**WORK REQUIRED:**
Run through the records and, wherever a line holds the word "Kullanıcı", return that line.

**Modification records:**
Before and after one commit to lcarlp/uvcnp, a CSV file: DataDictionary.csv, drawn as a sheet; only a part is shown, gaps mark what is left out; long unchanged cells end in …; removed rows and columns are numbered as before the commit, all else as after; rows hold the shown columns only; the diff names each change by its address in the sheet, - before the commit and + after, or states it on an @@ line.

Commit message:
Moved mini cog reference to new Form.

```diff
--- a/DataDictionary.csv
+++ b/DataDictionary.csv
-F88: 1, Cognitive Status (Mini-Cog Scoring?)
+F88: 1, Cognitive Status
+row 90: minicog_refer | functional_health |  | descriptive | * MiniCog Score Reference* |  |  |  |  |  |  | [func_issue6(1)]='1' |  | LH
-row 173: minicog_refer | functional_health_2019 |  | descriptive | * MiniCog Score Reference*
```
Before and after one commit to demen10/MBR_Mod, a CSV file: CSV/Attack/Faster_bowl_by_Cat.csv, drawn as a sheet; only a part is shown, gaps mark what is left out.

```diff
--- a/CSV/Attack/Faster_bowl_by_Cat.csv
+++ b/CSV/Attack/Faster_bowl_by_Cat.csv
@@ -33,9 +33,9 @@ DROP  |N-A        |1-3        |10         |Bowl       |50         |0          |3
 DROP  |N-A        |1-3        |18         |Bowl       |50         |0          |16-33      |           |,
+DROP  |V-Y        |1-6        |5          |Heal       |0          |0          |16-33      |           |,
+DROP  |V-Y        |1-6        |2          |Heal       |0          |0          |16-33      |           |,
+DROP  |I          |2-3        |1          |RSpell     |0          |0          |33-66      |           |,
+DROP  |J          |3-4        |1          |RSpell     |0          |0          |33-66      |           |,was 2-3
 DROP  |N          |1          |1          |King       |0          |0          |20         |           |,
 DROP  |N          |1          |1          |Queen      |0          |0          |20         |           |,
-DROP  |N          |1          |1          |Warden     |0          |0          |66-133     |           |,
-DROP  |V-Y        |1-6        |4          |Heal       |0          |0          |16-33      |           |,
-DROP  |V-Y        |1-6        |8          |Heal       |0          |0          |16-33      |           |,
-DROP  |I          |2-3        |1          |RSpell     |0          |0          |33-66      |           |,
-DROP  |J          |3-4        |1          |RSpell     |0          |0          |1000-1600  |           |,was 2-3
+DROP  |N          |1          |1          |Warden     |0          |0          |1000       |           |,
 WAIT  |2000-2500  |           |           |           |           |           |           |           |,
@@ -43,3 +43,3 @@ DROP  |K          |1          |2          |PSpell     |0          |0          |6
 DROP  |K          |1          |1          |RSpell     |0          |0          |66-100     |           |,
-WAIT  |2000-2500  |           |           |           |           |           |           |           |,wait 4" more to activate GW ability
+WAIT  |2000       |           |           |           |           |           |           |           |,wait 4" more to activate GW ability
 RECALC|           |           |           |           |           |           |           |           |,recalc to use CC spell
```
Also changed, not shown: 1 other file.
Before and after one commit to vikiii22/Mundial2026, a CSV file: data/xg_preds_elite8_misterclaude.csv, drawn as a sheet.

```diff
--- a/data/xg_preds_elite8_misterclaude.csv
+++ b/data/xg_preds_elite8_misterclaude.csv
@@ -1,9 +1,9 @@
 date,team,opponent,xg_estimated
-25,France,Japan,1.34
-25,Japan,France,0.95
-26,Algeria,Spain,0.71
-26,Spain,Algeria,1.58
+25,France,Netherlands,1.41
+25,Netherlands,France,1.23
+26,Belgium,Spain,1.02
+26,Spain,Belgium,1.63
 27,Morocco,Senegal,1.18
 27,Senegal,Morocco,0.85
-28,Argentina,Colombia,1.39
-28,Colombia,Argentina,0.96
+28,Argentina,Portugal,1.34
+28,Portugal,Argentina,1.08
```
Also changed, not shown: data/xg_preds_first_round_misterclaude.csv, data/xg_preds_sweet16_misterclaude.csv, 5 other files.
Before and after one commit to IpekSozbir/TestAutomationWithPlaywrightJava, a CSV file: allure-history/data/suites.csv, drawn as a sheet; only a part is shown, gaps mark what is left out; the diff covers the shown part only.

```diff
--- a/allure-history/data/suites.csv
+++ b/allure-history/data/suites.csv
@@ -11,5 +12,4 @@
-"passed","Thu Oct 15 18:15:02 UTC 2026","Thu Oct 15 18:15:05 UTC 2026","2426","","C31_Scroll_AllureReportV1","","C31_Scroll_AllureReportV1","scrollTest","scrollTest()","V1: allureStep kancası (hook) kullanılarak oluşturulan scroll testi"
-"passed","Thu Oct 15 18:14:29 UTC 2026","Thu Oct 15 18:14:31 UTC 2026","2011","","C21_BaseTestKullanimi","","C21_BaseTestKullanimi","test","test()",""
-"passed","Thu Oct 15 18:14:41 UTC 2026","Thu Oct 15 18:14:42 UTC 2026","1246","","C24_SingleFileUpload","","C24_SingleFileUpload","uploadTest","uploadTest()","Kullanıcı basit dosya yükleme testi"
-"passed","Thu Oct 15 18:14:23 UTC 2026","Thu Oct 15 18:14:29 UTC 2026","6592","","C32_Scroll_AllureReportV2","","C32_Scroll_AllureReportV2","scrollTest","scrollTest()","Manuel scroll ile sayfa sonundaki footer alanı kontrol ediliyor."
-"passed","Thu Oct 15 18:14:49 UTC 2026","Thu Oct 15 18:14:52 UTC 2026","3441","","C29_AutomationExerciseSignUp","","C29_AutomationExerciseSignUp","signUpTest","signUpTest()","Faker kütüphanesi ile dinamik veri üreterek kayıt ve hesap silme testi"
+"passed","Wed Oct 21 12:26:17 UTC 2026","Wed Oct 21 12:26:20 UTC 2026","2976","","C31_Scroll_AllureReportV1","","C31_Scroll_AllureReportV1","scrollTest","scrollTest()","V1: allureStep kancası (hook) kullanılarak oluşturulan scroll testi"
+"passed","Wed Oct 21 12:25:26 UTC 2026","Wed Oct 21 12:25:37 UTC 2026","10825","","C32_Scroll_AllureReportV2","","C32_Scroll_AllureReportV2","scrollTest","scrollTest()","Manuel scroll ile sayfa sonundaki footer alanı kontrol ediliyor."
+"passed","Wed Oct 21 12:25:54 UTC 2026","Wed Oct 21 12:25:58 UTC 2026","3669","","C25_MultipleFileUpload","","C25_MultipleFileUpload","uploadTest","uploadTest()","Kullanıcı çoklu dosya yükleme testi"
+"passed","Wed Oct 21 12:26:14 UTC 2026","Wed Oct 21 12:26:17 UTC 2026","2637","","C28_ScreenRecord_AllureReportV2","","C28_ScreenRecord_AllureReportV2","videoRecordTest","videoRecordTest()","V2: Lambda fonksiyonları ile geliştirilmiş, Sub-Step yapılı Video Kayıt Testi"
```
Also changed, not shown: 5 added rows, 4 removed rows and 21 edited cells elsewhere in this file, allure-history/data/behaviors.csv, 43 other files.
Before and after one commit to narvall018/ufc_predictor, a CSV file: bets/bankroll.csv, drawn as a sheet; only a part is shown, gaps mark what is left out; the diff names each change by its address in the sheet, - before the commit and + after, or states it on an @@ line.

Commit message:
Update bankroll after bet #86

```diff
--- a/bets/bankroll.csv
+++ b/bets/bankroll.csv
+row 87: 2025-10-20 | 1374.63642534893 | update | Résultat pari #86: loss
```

**RESPONSE TO THIS TASK:**
-"passed","Thu Oct 15 18:14:41 UTC 2026","Thu Oct 15 18:14:42 UTC 2026","1246","","C24_SingleFileUpload","","C24_SingleFileUpload","uploadTest","uploadTest()","Kullanıcı basit dosya yükleme testi"
+"passed","Wed Oct 21 12:25:54 UTC 2026","Wed Oct 21 12:25:58 UTC 2026","3669","","C25_MultipleFileUpload","","C25_MultipleFileUpload","uploadTest","uploadTest()","Kullanıcı çoklu dosya yükleme testi"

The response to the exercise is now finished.